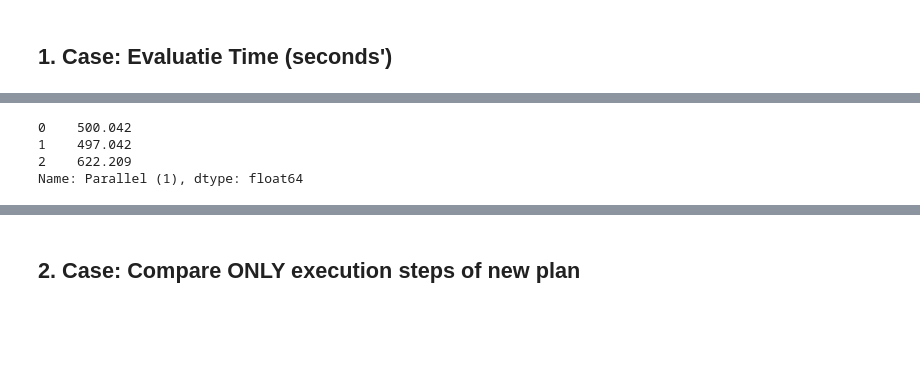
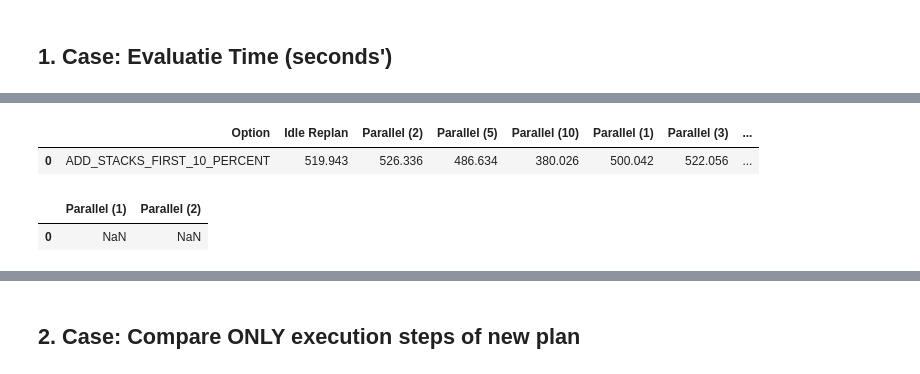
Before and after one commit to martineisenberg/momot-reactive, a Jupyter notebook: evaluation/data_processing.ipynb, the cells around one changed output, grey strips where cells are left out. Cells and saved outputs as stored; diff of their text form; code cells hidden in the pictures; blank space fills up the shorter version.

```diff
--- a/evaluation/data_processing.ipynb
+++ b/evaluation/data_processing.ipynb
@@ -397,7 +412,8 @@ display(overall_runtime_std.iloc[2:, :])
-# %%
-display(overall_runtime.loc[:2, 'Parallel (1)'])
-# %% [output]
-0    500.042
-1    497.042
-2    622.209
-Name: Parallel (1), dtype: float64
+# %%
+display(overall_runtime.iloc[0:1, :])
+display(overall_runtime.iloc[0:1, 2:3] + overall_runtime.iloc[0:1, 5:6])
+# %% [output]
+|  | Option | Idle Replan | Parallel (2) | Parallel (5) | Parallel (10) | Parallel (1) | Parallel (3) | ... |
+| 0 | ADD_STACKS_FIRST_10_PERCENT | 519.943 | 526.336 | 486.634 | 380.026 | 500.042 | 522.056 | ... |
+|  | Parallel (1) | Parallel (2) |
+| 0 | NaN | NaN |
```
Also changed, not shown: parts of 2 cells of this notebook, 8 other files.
****
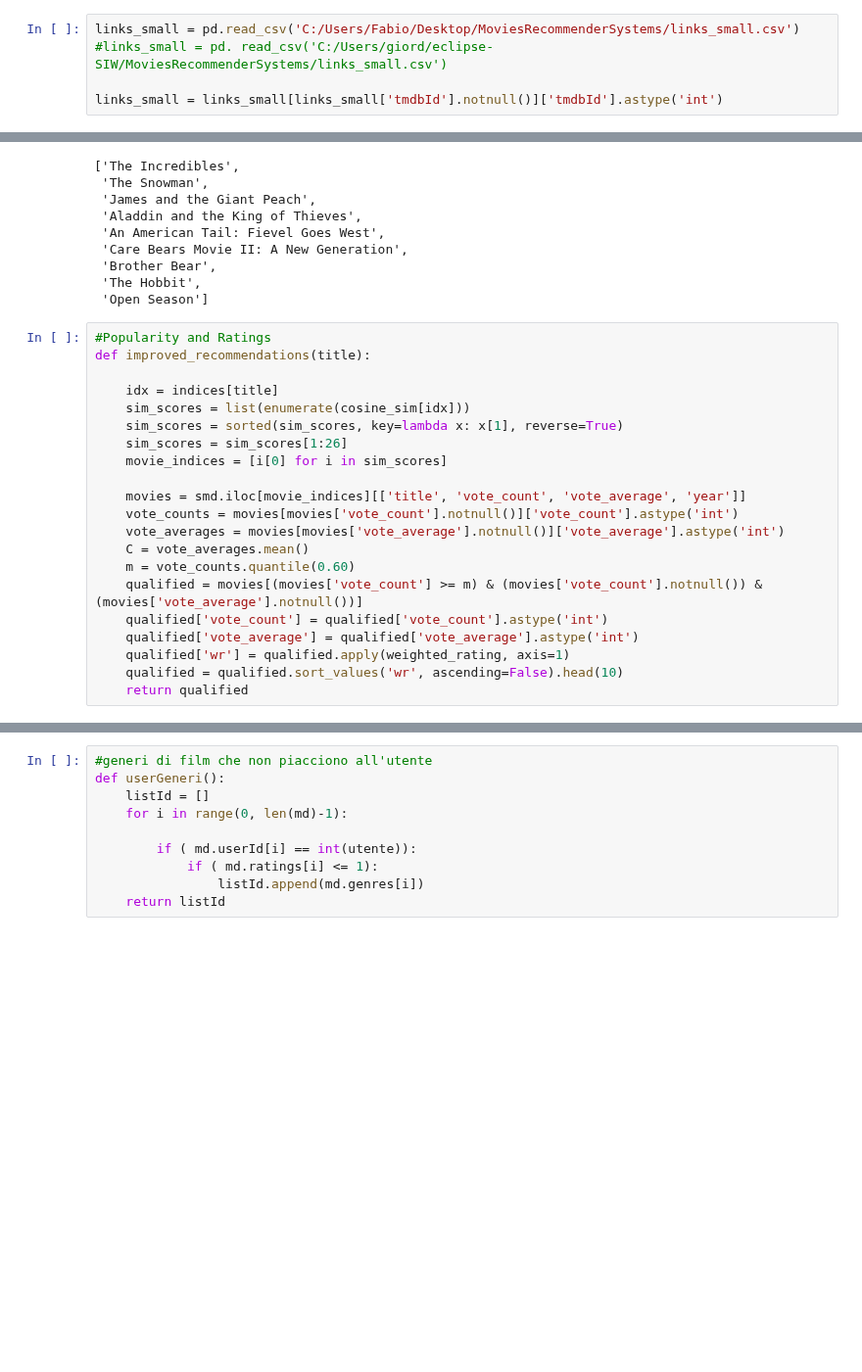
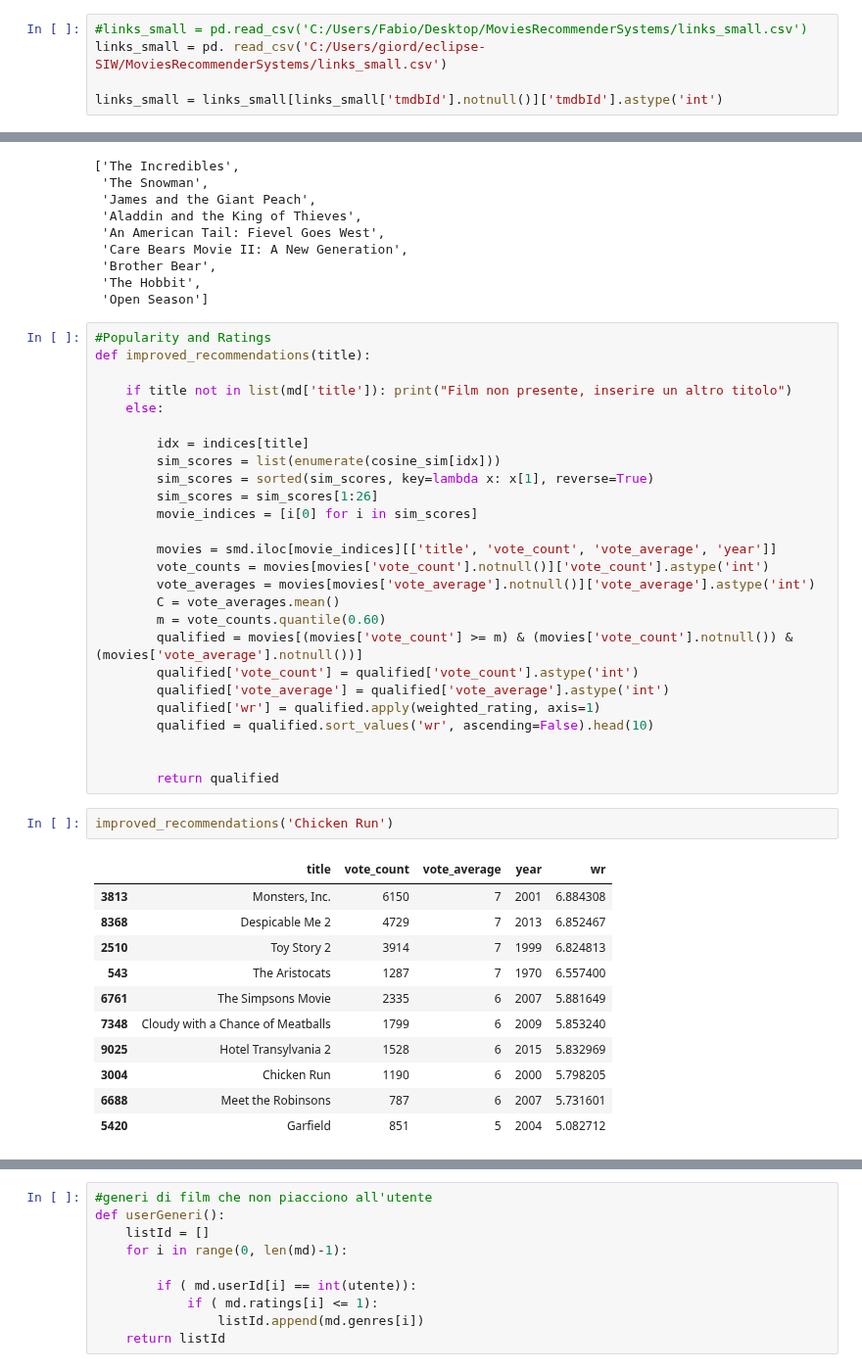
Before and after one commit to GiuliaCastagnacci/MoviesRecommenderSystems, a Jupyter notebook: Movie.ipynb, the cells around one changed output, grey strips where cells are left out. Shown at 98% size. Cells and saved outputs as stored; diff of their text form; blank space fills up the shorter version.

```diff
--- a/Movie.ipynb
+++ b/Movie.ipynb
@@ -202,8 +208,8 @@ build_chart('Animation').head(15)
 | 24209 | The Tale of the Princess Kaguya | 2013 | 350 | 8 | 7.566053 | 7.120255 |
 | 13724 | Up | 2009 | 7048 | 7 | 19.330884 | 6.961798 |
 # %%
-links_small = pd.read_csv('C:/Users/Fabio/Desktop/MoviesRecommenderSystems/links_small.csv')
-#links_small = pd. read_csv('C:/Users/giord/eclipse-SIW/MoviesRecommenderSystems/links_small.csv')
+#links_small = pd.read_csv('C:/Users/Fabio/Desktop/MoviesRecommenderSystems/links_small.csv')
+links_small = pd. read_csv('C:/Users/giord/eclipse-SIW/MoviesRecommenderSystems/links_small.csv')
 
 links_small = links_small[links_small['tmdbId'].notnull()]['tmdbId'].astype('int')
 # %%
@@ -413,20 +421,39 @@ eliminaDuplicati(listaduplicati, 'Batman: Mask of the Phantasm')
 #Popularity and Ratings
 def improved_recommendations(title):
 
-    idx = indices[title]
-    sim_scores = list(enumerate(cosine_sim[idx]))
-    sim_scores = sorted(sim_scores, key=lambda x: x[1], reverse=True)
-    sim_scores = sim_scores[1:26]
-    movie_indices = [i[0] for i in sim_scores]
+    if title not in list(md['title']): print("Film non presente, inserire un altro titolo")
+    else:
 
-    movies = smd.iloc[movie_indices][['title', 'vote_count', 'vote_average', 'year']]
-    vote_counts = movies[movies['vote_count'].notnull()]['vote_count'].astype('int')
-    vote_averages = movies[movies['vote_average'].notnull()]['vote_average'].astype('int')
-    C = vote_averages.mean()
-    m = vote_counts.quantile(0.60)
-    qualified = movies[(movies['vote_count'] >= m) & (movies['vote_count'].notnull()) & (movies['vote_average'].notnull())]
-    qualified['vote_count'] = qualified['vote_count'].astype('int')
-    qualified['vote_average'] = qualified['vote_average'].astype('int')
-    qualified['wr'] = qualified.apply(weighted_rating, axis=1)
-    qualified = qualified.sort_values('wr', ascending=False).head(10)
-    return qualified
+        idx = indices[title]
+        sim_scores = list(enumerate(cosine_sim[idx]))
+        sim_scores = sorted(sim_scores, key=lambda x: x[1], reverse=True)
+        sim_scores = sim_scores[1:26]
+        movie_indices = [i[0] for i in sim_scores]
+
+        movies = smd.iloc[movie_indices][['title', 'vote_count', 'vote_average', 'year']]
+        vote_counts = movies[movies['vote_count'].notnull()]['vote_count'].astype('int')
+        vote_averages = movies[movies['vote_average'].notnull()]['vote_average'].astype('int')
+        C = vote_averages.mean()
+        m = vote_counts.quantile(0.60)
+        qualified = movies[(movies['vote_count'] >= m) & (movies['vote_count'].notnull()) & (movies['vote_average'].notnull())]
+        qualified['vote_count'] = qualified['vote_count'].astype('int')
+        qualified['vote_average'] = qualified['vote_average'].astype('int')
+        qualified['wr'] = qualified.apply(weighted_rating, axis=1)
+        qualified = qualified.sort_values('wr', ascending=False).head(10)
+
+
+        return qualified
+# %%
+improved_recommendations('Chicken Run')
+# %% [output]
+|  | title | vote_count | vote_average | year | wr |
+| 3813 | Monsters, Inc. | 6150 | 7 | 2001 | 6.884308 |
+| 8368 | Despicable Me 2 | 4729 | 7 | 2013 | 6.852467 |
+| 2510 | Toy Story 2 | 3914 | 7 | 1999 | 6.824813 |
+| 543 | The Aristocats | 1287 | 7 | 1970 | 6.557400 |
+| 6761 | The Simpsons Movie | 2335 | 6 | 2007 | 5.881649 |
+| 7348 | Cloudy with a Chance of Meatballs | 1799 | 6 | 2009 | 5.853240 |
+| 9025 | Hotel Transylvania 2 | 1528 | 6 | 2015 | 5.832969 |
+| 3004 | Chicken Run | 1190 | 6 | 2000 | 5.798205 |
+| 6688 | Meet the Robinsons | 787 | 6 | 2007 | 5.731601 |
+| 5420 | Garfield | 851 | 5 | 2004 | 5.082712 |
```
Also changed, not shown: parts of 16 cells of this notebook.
****
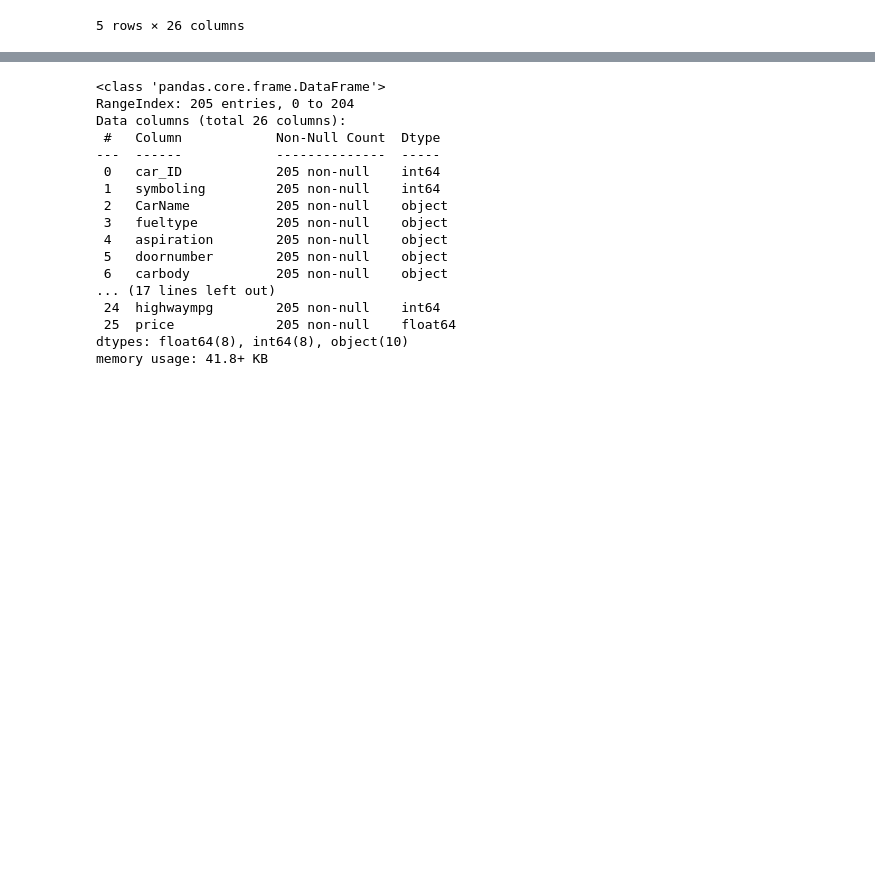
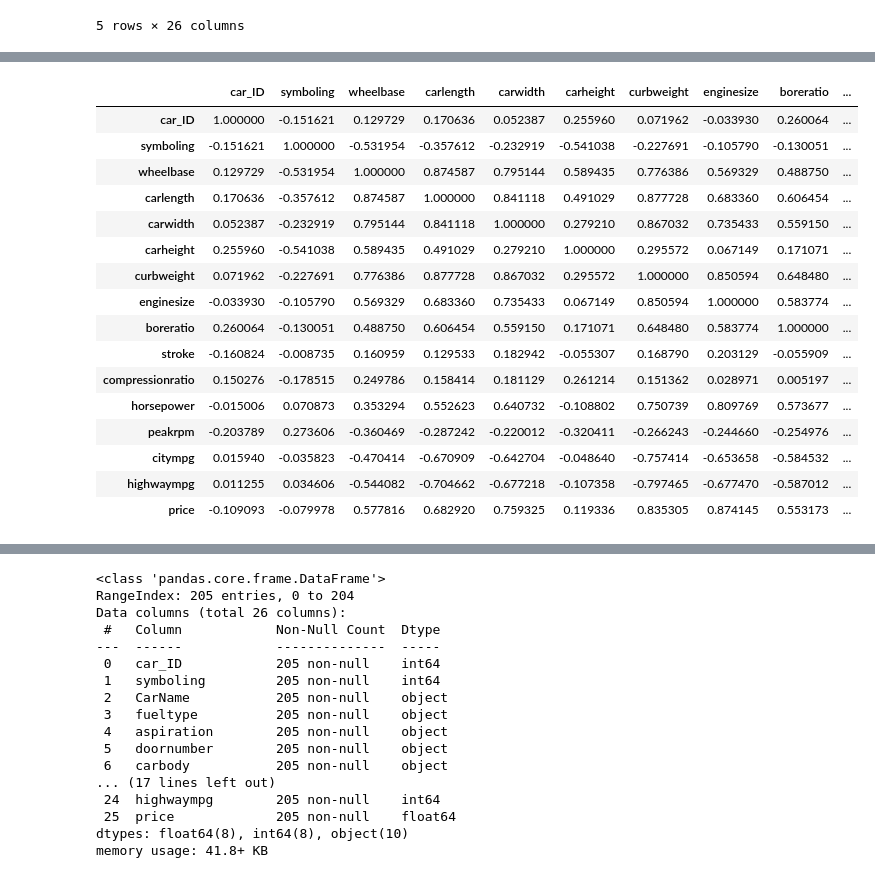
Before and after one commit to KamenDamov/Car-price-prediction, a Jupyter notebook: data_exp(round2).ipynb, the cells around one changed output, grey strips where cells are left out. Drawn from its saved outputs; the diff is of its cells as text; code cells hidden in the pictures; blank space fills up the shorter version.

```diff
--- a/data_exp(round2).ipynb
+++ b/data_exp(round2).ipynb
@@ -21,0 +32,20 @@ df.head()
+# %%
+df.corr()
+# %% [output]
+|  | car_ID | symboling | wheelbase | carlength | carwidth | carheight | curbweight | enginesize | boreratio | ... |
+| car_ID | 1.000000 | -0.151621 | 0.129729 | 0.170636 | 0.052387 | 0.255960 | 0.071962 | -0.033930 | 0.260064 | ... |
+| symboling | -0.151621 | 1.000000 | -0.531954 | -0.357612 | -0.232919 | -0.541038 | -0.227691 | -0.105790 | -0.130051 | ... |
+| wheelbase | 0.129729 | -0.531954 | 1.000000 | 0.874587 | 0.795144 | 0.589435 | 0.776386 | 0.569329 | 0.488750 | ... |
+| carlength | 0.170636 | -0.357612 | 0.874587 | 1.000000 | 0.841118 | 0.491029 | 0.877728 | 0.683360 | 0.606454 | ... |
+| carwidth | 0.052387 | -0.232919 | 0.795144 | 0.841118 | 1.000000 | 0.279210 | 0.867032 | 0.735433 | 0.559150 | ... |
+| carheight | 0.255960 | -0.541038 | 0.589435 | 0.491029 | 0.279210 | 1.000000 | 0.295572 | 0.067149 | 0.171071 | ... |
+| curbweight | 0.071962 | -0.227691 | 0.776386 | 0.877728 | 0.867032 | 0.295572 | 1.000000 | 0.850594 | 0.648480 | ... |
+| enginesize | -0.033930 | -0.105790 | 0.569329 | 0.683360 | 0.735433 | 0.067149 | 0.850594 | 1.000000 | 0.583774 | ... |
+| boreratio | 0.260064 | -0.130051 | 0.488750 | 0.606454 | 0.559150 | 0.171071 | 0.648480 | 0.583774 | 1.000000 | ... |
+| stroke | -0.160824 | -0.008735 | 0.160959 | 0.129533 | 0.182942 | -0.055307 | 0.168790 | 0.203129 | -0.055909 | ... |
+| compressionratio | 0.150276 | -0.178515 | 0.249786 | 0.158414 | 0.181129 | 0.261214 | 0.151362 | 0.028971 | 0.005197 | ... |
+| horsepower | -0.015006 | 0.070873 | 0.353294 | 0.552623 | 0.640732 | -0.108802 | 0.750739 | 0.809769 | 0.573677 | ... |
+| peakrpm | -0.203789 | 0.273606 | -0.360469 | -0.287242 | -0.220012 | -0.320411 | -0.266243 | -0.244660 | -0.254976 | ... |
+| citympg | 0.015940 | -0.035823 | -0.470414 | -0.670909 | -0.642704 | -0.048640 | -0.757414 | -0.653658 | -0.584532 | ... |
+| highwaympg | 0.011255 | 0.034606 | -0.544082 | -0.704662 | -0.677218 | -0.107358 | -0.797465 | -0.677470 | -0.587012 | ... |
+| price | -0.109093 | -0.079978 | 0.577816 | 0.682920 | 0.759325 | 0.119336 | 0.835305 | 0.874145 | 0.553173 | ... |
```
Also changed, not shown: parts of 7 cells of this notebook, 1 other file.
****
* **The problem**
Check each line of the listing above for the string "notnull". Report only how many have it.

* **Written solution**
7